Yoshi’s Crafted World comes out March 29, but there’s a demo available today.
Captain Toad: Treasure Tracker gets an update adding multiplayer to its intricate levels, and soon, a paid pack for new ones. I might wait for a combined version but this should be fun.
Miscellaneous but still interesting:
The new Marvel Ultimate Alliance is coming this summer and I can’t wait. The second one was a blast but it came out way too long ago. A good co-op brawler is a natural fit for the Switch, plus being a superhero is fun.
Daemon X Machina, the striking-looking mech combat game, is getting a demo ahead of the summer release. They’re going to incorporate changes and advice from players so if you want to help shape the game, get to it.
Disney Tsum Tsum Festival… I don’t know what this is. But it looks wild.
Deltarune! It’s the sequel-ish to the beloved Undertale, and you can get the first chapter on Switch now. Play Undertale first, or you won’t get the dog jokes.
There were a few more little items here and there, but that’s the gist. Boy am I glad I have a Switch!
Nintendo has ruined my life, and all our lives, by announcing Super Mario Maker 2, the sequel to the level-constructing game on Wii U that produced thousands of devious levels for those who think the “real” games aren’t hard enough. Gamers have been asking for this basically since the Switch was first rumored.

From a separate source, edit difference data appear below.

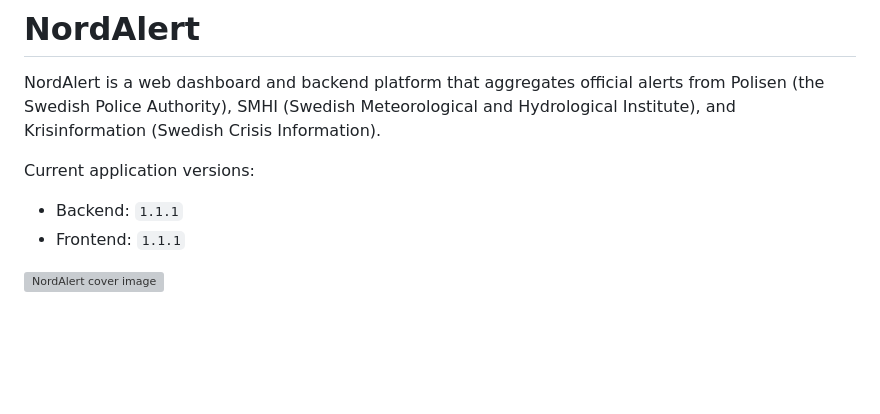
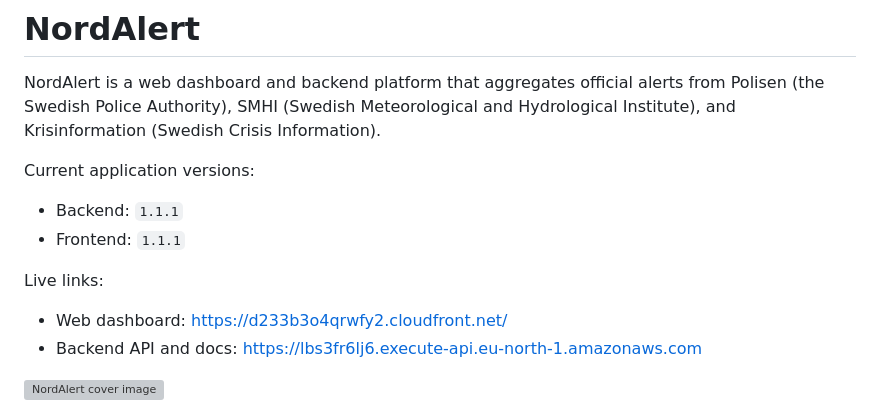
Before and after one commit to hashan-silva/nord-alert, a Markdown page: README.md, the part around the change. Drawn GitHub-style; blank space fills up the shorter version; grey boxes are pictures that could not be loaded.

```diff
--- a/README.md
+++ b/README.md
@@ -5,6 +5,10 @@ NordAlert is a web dashboard and backend platform that aggregates official alert
 Current application versions:
 - Backend: `1.1.1`
 - Frontend: `1.1.1`
+
+Live links:
+- Web dashboard: https://d233b3o4qrwfy2.cloudfront.net/
+- Backend API and docs: https://lbs3fr6lj6.execute-api.eu-north-1.amazonaws.com
 
 ![NordAlert cover image](docs/cover-image.png)
 
```
Also changed, not shown: docs/linkedin-article.md (added, +278 -0 lines).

Mario Maker 2 looks like it’s been updated in a number of helpful ways apart from being on a console that will actually be supported long-term. The interface needed some sprucing up for the lower precision players, who will have to use their fingers instead of a stylus on the touchscreen.
No doubt this will be a huge draw for Nintendo’s Switch Online service, which will likely not only allow you to share your levels and try those of others, but — if Nintendo listened to its player base — compete with ghosts and other multiplayer features. Here’s hoping we can build whole worlds, but let’s not get greedy. But we definitely have slopes now!
Honestly, I could play NES and SNES-era Mario games forever on repeat, and the re-releases of other Marios on Switch has made the newer ones even more accessible. Probably between those and Mario Maker I’ll never leave the house again.
Details are truly scant for now except that the game will come out in June of this year, just in time for summer to arrive — and be shut out with blackout curtains so glare doesn’t get on my greasy Switch. I’ll update this post if any new information becomes available.